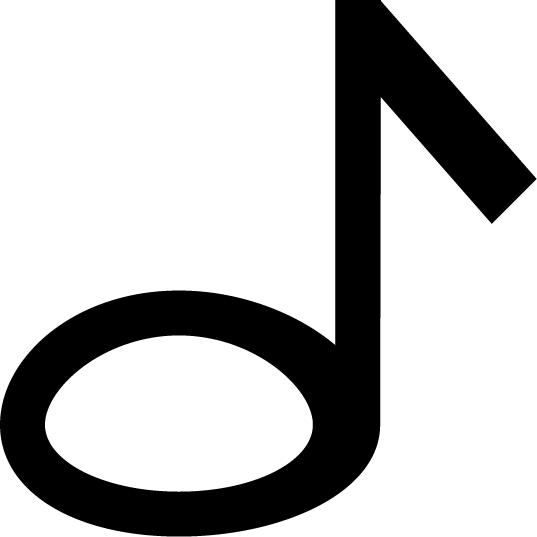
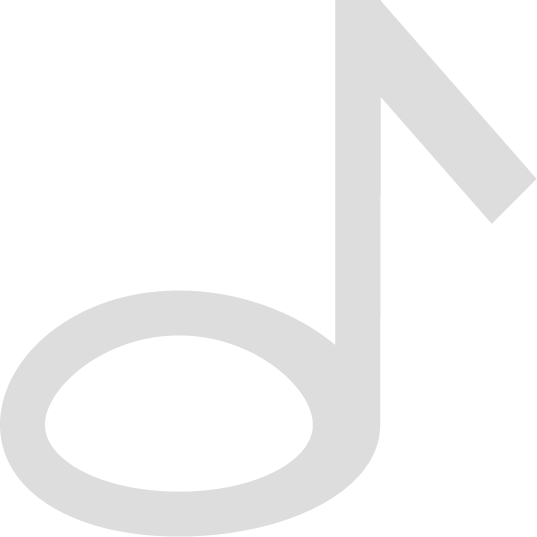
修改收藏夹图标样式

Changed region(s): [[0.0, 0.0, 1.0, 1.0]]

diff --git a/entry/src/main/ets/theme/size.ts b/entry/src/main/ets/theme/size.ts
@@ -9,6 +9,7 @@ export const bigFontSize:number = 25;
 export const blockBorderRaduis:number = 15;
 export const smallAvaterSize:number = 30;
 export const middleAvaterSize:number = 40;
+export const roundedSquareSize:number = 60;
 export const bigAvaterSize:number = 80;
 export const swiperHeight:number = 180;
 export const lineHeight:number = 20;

- - -

- _WHAT THE EXERCISE ASKS_
Please copy out every line of the preceding listing that carries "number".

- _RESULT FOR THIS EXERCISE_
@@ -9,6 +9,7 @@ export const bigFontSize:number = 25;
 export const blockBorderRaduis:number = 15;
 export const smallAvaterSize:number = 30;
 export const middleAvaterSize:number = 40;
+export const roundedSquareSize:number = 60;
 export const bigAvaterSize:number = 80;
 export const swiperHeight:number = 180;
 export const lineHeight:number = 20;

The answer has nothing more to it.